I know I recently said that Pere Ubu sound like the Midwest – all post-industrial, bent-out-of-shape weirdness – but the very heart and soul of Midwestern rock n' roll was, and still is The Replacements. Why? Because unlike the Jersey boys and girls that Springsteen sang about who just wanted to get the fuck out and start new lives, Paul Westerberg wrote anthems for the throngs of bored but not too lazy to go anywhere kids from the Rust Belt: the dairy towns of Wisconson, the burnt out Detroit suburbs, and of course his home state where many are born but few ever leave, Minnesota.
In October of 1985, to celebrate the release of the album Tim – the one that would surely make them the biggest band in the universe – The 'Mats took their hometown of Minneapolis by storm with a five night stand at the 7th Street Entry. A second after some random crowd member yells out “more amphetamines” like beer-soaked tigers sprung from their cage, Westerberg and Co. absolutely rip the venue apart for a set nearly two times the length of the album they were releasing.

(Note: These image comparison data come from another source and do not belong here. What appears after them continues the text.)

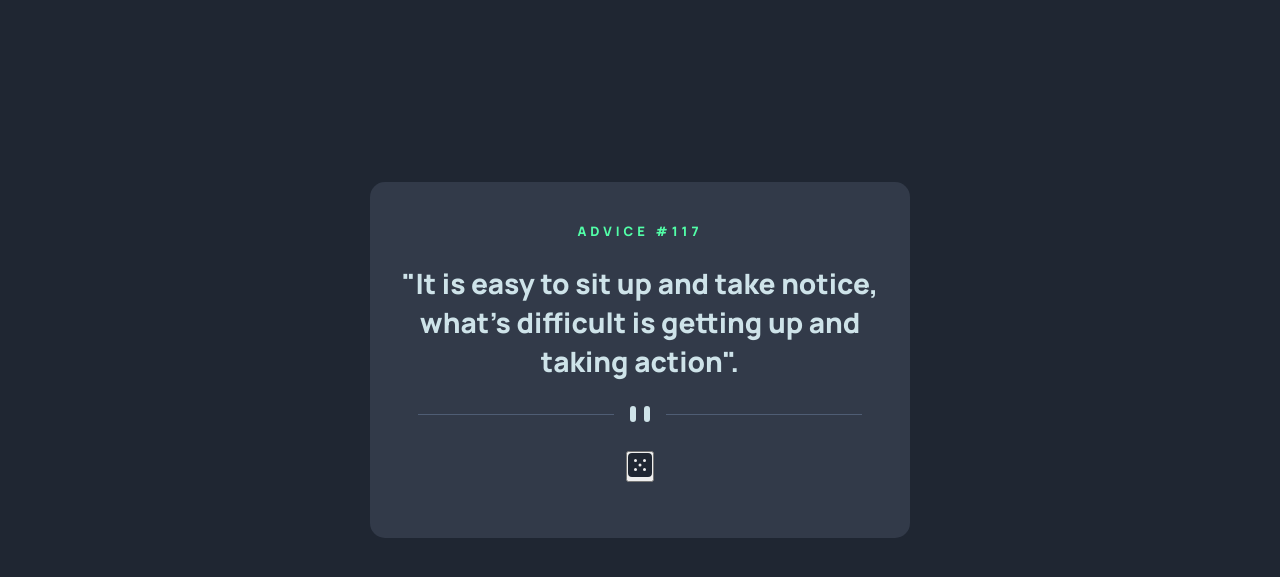
Repository: Daki-builds/advice-generator-app
Page: index.html
An editor plug-in stored every save of this project. The page is shown before and after the next save, followed by the edit.
The browser window is 1280 px wide. The pictures show the whole page.

Above is the page before, as saved 2026-10-08 19:30:52.

After the next save:
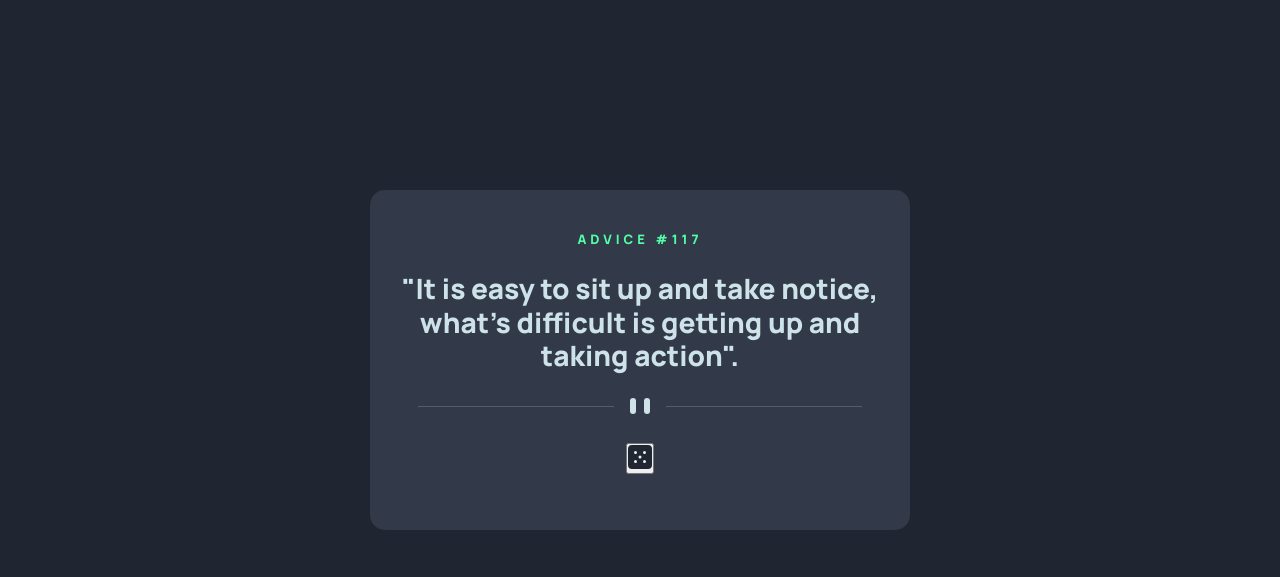
Saved 2 min 13 s later.
--- a/style.css
+++ b/style.css
@@ -51,7 +51,7 @@ h1 {
 
 p {
   font-size: var(--font-size);
-  line-height: 1.4;
+  line-height: 1.2;
   color: var(--blue-200);
 }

Giving a listen to this show, one grasps that The Replacements might have been on the cusp of becoming the group of guys that made it, one hit away from forever cementing their reputation as the great American band. But something went wrong, and like many of the greats they came up just short in their own time only to influence an entire generation after their demise. But on this autumn night in October, from the originals to the covers (Alice Cooper's classic “Eighteen” makes an appearance here), there was no band that could match The Replacements in the entire world. I'd be hard pressed to find anyone that could even today, but as things go it was just never meant to be.